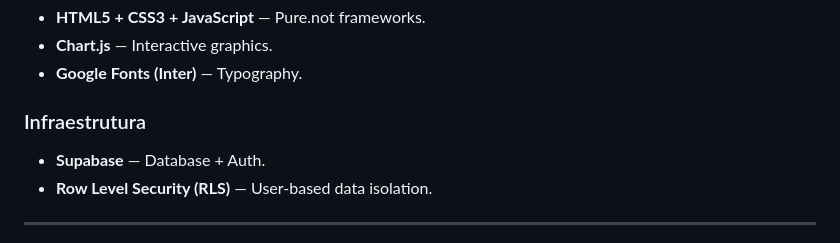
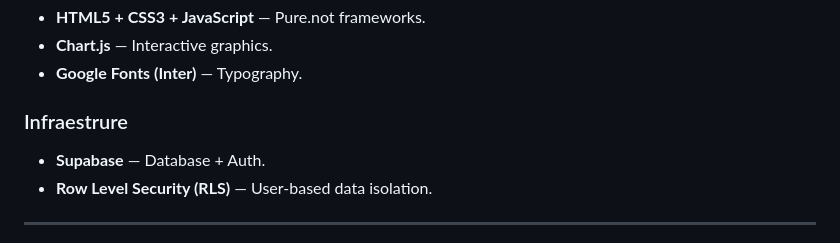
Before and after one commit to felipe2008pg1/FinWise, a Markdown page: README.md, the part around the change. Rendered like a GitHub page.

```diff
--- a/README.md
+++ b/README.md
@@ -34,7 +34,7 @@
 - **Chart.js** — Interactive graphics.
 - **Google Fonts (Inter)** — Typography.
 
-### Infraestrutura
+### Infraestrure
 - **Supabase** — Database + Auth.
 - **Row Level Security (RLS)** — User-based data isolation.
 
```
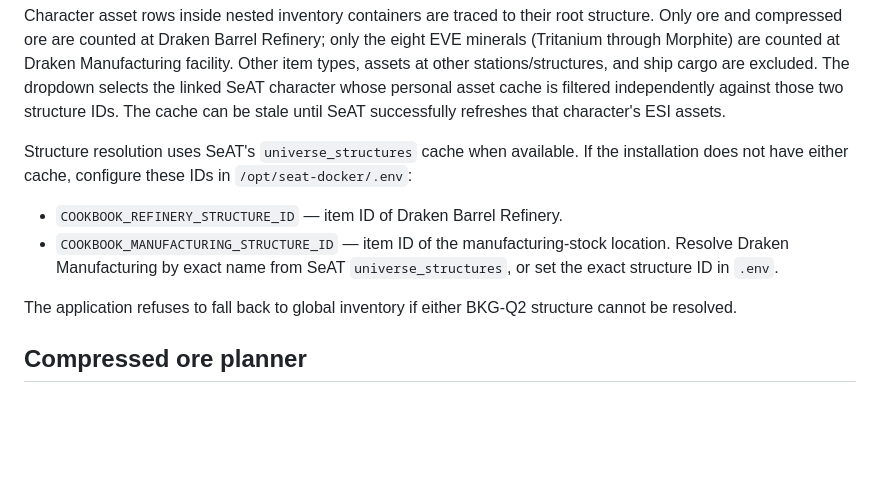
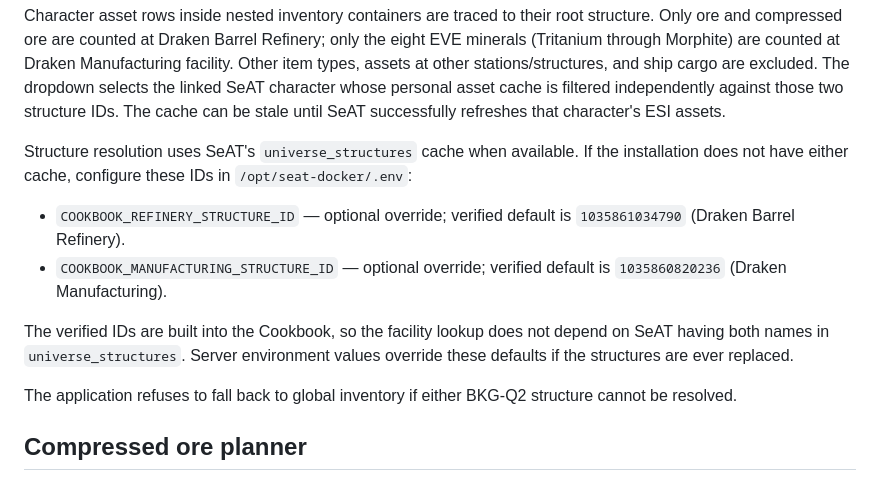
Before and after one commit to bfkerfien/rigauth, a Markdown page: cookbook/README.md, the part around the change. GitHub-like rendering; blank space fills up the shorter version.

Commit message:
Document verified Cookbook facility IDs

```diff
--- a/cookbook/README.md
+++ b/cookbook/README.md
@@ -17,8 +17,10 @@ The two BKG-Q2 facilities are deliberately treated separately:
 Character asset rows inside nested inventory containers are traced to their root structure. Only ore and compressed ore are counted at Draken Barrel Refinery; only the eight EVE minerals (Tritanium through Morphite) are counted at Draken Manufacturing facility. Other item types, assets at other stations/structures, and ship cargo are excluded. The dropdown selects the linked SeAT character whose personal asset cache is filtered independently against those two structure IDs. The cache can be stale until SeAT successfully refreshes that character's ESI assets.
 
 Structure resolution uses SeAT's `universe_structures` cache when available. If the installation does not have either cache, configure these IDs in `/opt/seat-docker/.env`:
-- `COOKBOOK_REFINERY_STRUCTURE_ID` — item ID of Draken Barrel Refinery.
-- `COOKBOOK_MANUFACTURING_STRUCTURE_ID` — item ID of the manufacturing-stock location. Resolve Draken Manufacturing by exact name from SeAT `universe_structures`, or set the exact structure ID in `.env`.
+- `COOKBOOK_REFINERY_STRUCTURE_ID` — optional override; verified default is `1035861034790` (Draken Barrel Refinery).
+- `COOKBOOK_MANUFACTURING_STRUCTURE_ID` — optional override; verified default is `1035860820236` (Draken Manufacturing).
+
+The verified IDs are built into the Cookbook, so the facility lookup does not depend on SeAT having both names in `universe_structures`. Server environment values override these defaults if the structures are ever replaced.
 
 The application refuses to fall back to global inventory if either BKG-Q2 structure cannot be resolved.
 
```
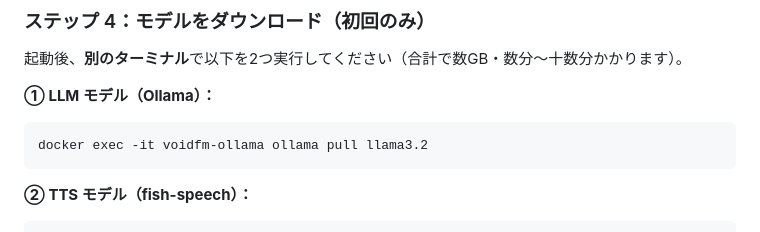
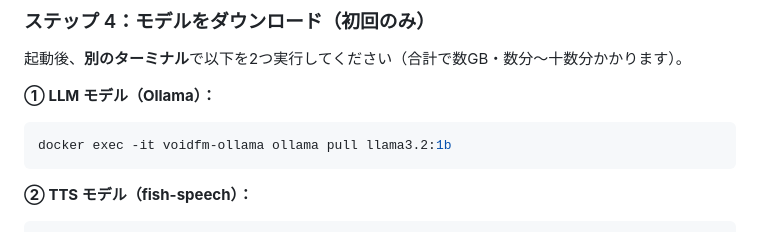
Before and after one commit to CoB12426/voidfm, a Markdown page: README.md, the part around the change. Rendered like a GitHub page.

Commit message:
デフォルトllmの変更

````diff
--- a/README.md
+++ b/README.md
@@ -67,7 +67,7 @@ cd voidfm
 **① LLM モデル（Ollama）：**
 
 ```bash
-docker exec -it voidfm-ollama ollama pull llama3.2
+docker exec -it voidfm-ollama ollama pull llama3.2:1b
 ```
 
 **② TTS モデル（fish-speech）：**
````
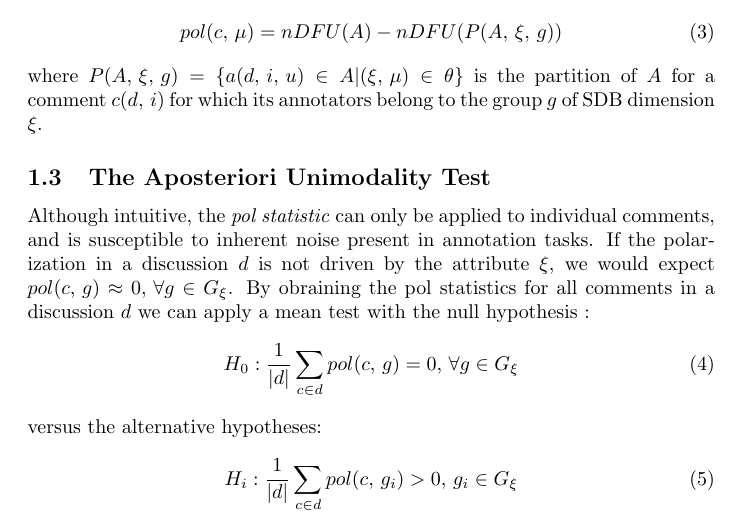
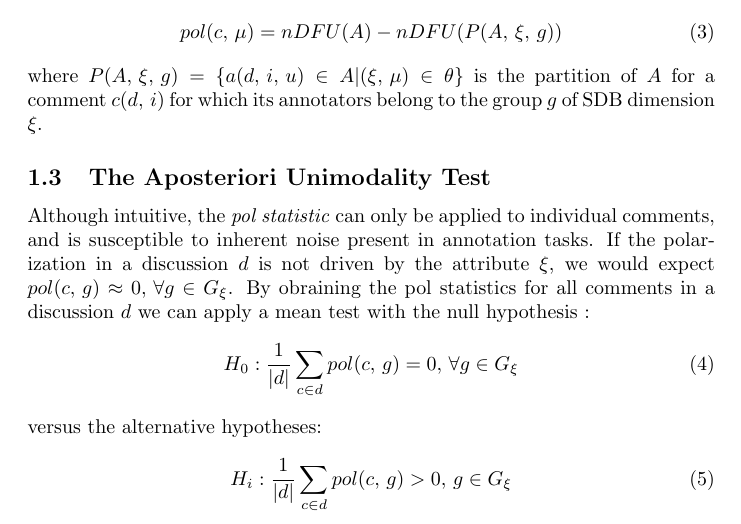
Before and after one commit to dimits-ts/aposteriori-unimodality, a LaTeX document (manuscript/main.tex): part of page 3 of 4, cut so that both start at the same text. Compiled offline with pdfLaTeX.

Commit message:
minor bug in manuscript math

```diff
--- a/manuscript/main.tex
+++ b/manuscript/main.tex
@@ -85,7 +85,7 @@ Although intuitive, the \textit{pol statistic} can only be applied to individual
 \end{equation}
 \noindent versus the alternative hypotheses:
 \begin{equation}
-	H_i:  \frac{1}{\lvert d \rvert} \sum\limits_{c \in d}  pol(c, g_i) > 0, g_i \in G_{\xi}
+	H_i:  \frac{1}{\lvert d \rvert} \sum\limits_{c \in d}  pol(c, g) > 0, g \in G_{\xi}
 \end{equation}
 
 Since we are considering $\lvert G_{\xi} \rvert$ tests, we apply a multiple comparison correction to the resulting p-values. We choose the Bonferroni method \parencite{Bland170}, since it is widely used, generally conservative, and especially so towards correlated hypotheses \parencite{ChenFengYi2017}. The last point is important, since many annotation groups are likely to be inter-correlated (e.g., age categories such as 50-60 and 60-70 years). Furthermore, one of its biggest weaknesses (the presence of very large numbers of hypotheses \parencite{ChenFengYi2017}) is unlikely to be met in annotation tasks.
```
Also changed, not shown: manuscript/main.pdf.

YOUR OBJECTIVE » Gather and copy every line of the data in which the string "docker" is found.

RESULT »
 Structure resolution uses SeAT's `universe_structures` cache when available. If the installation does not have either cache, configure these IDs in `/opt/seat-docker/.env`:
-docker exec -it voidfm-ollama ollama pull llama3.2
+docker exec -it voidfm-ollama ollama pull llama3.2:1b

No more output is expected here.